Apple contractors 'regularly hear confidential details' on Siri recordings. The report goes to enumerate a few details on how the human "grader" team works (spoiler: mostly similar to Alexa and Google's teams). — The unnamed contractor is actually Sigma Technologies here in Madrid, who works for Google too.
👉 I'm pretty sure most Apple customers don't know actual humans can hear some of their Siri recordings. I don't have hard data on it, but I'd take a huge bet on it.
Google reveals six bugs in Apple's iMessage app. Google's Project Zero team told Apple about a fistful of flaws, one of them pretty awful according to the researchers. iOS 12.4 should have patched the vulnerabilities.
The Tesla-Apple Motorway is still busy. Former Jaguar Land Rover and Tesla executive "in charge of engineering for car exteriors and interiores", Steve MacManus, joined Apple as Senior Director.
'Sign in with Apple' isn't that good for privacy. The service could get better, but as stated it "may not really impact customer data tracking" according to marketing company Arm Treasure Data's co-founder and CTO Kazuki Ota. — I quote:
"With that type of solution, our match rate will be decreasing for sure,"
The gist is here:
"The effectiveness of this Apple move was more about how the email address will be used. That prevents certain actions, but I think the effectiveness, personally, will be limited."
Super interesting thread on how Apple's Lightning video adaptors work. Tiny computers that need the iPhone to upload a custom firmware every time they're connected. The problem is: they aren't super reliable.
Apple takes some iPhone models off India. The company stopped selling the iPhone SE, iPhone 6, iPhone 6 Plus, and iPhone 6s Plus in the country. The iPhone 6s still on sale as the cheapest option, the rest is iPhone 7 and newer.

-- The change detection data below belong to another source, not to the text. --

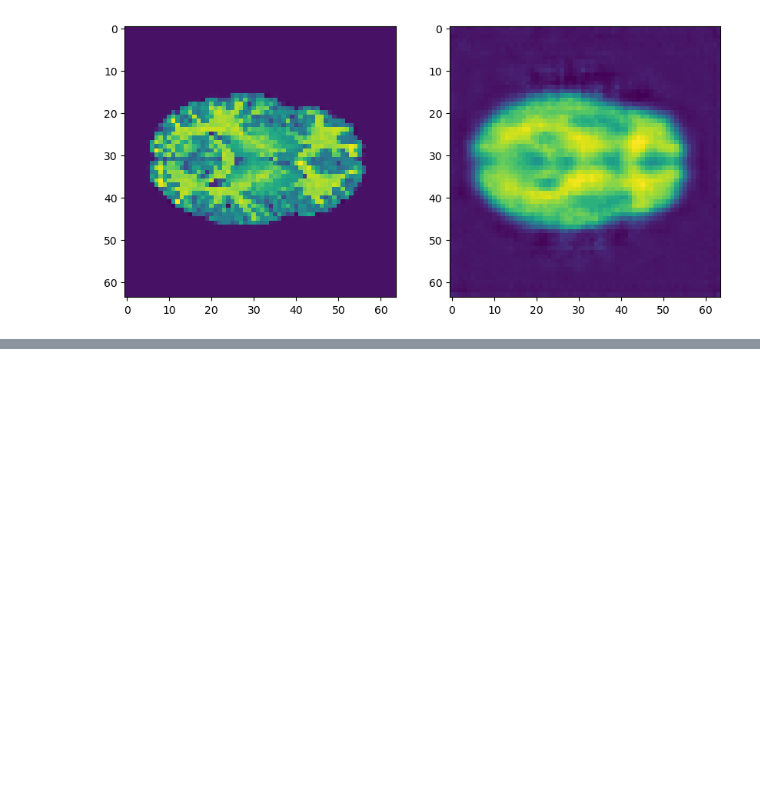
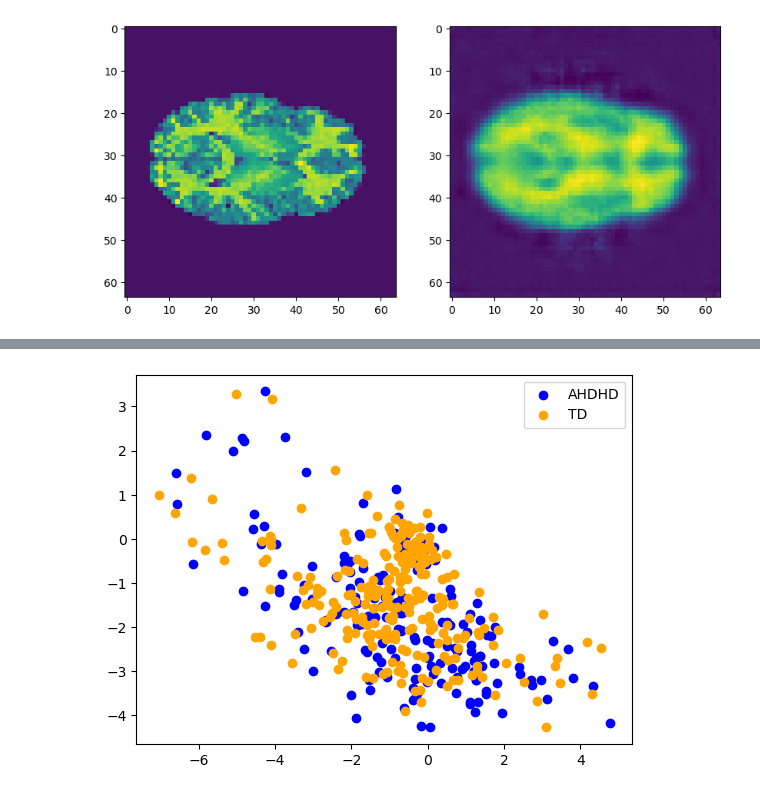
Before and after one commit to Aglinskas/BC-MRI-ADHD, a Jupyter notebook: Code/MSE_and_RSA_analysis.ipynb, the cells around one changed output, grey strips where cells are left out. Cells and saved outputs as stored; diff of their text form; code cells hidden in the pictures; blank space fills up the shorter version.

```diff
--- a/Code/MSE_and_RSA_analysis.ipynb
+++ b/Code/MSE_and_RSA_analysis.ipynb
@@ -175,0 +289,10 @@ plt.imshow(recon_patients[s,:,:,32])
+# %%
+plt.scatter(sl_features_adhd[:,0],sl_features_adhd[:,1], label='AHDHD', color = 'blue')
+plt.scatter(sl_features_td[:,0],sl_features_td[:,1], label='TD', color = 'orange')
+#plt.title('Background Features and Salient Features of ADHD')
+plt.legend()
+plt.show()
+#what are these axes I cannot label them for the life of me but at least it looks cool
+#I dont know what to title it but ... at least it looks cool
+# %% [output]
+[figure, added]
```
Also changed, not shown: parts of 37 cells of this notebook, 18 other files.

Apple bought Intel's smartphone modem business. Over 17,000 patents (good) and 2,200 employees (not that good), mostly coming from the Infineon purchase in 2014. The deal will take a lot of time to get in position.
More from the orchard
Apple will test AirPods production in Vietnam to test the waters.
Withings launched "BPM Core", a blood pressure monitor with ECG that syncs with the Apple Watch.
Steve Jobs' NeXT Fall 1989 catalog uploaded to Archive.org in full.
iOS 12.3.x and iOS 12.4.x seem to have a pretty bad bug that lets app use cellular data even when they shouldn't.
China-U.S. trade dispute doesn't move. Shanghai meeting barely existed, waiting for September now.
Samsung could launch the fixed Galaxy Fold in the days surrounding the iPhone 11 event.
Thank you for reading Apple Weekly. Please consider forwarding this email to your contacts. — Alex